Collins believes in a higher power--as is evident by his membership in the Society of Freemasons--but we're not sure how Collins sees that higher power.
Collins appears to be Conservative for tax reasons and liberal when it comes to animal rights.
Phil Collins was born and raised in London, England.
Collins' religion is unknown and it is speculated by some that he is an atheist.
This seems impossible, however, as Collins is a member of the Freemasons and as such, has been required to declare his belief in a higher power. Freemasons, though, are not asked to qualify what type of higher power it is they believe in, just that they believe in one–which isn't helpful for our purposes.
Collins has been highly critical of Christianity–particularly American televangelists.

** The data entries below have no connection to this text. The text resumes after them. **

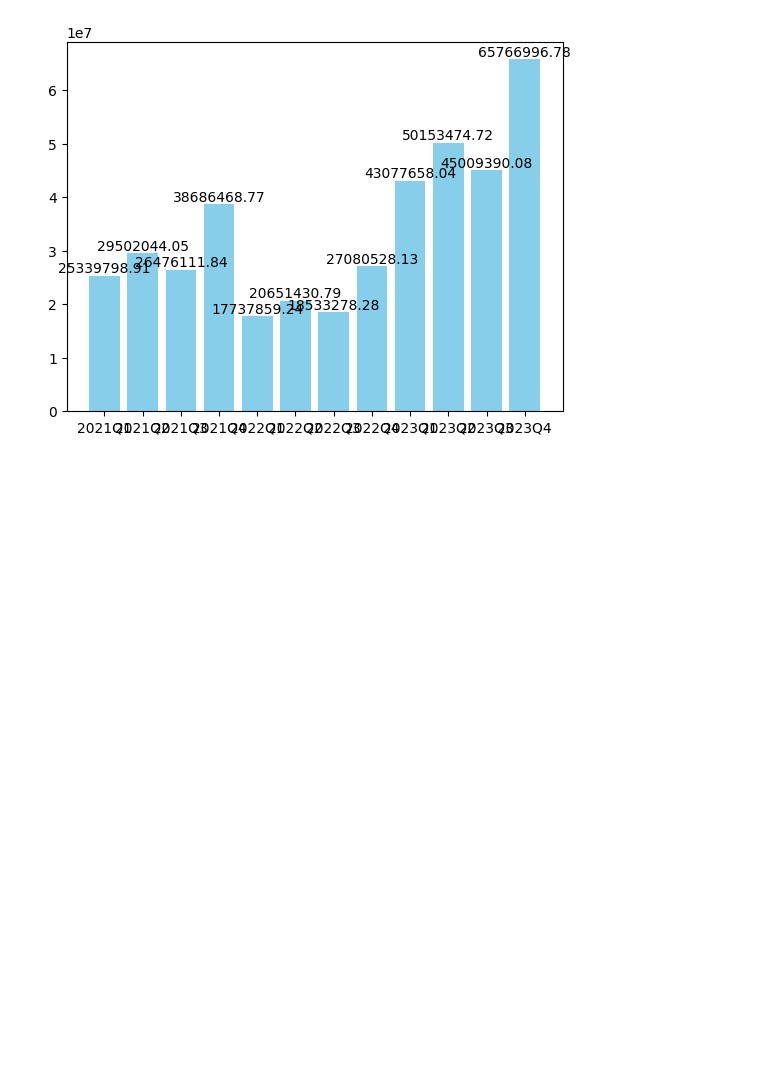
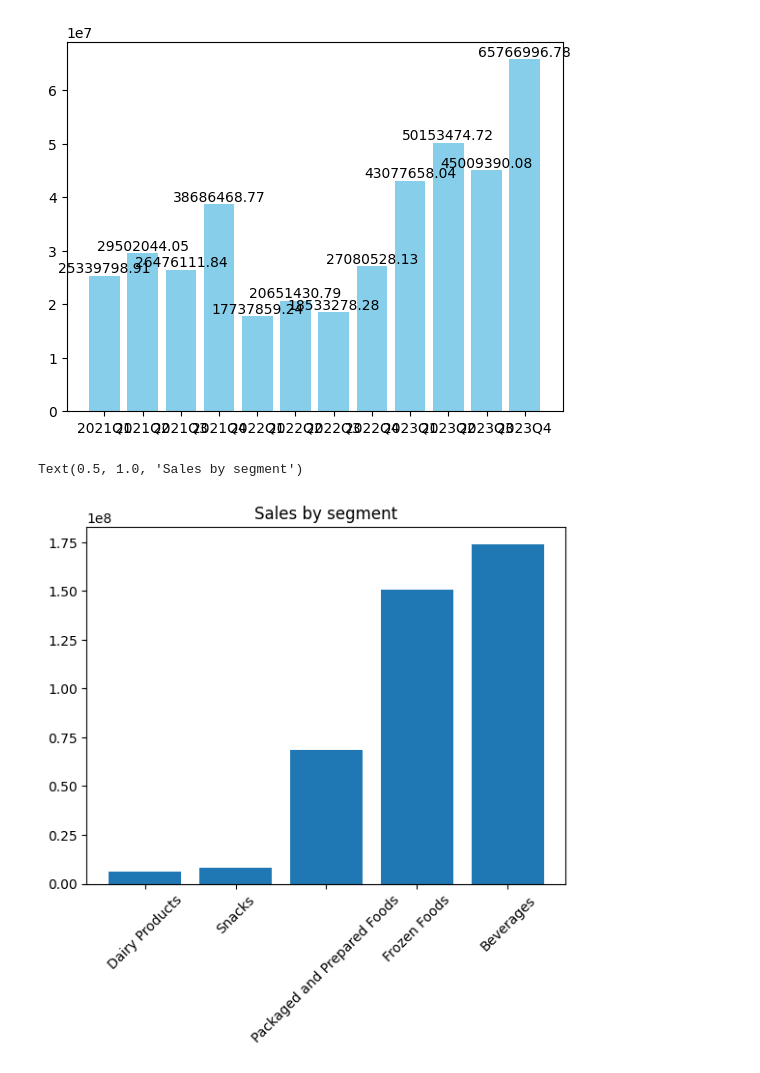
Before and after one commit to UniversityExeterBusinessSchool/mock-test-2-theycallmejeano, a Jupyter notebook: Revision Notebook.ipynb, the cells around one changed output. Cells and saved outputs as stored; diff of their text form; code cells hidden in the pictures; blank space fills up the shorter version.

```diff
--- a/Revision Notebook.ipynb
+++ b/Revision Notebook.ipynb
@@ -328,3 +328,16 @@ plt.show()
 # %% [output]
 [figure]
 [figure]
+# %%
+segment_sales = df1.groupby('Segment')['Sales'].sum().reset_index()
+
+# sort high to low
+segment_sales.sort_values('Sales', inplace=True)
+# %%
+# plot
+plt.bar(segment_sales['Segment'], height=segment_sales['Sales'])
+plt.xticks(rotation=45)
+plt.title('Sales by segment')
+# %% [output]
+Text(0.5, 1.0, 'Sales by segment')
+[figure, added]
```
Also changed, not shown: parts of 17 cells of this notebook.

He satirizes them in the Genesis song, "Jesus He Knows Me," and disparages them in public interviews. Strangely, he appears to be under the impression that the majority of Americans are under the spell of these two-faced religious leaders. He said:
Most of Americans go for these [televangelists]. It's hugely popular… Listen, people, wake up! These people are fleecing you.
Still, a critique of one religious movement is not an endorsement of another and we're still left scratching our heads over Collins' true religious beliefs.
To pay or not to pay
Perhaps if Collins was a little more forthright with his views, there wouldn't be such a swirling of rumors.
People have speculated that Collins is a supporter of Britain's Conservative Party–mainly for tax reasons. This came as certain wealthy Brits were threatening to leave Britain in 1992 if the Labour Party, with its high tax rates for the rich, were to win the elections. Collins was counted among them, and later admitted that he certainly did not want most of his income taken, but that it didn't mean he was a Tory. However, he said that from his home in the tax haven country of Switzerland.
But if it's true that Collins is conservative on the financial side of things, he's more liberal on the social side of things. He's a longtime supporter of People for the Ethical Treatment of Animals (PETA) and has rallied against Kentucky Fried Chicken in solidarity with the left-leaning organization.
Maybe he's libertarian. It sort of adds up if you think about it.
Any Phil Collins experts out there, help us out in the comments.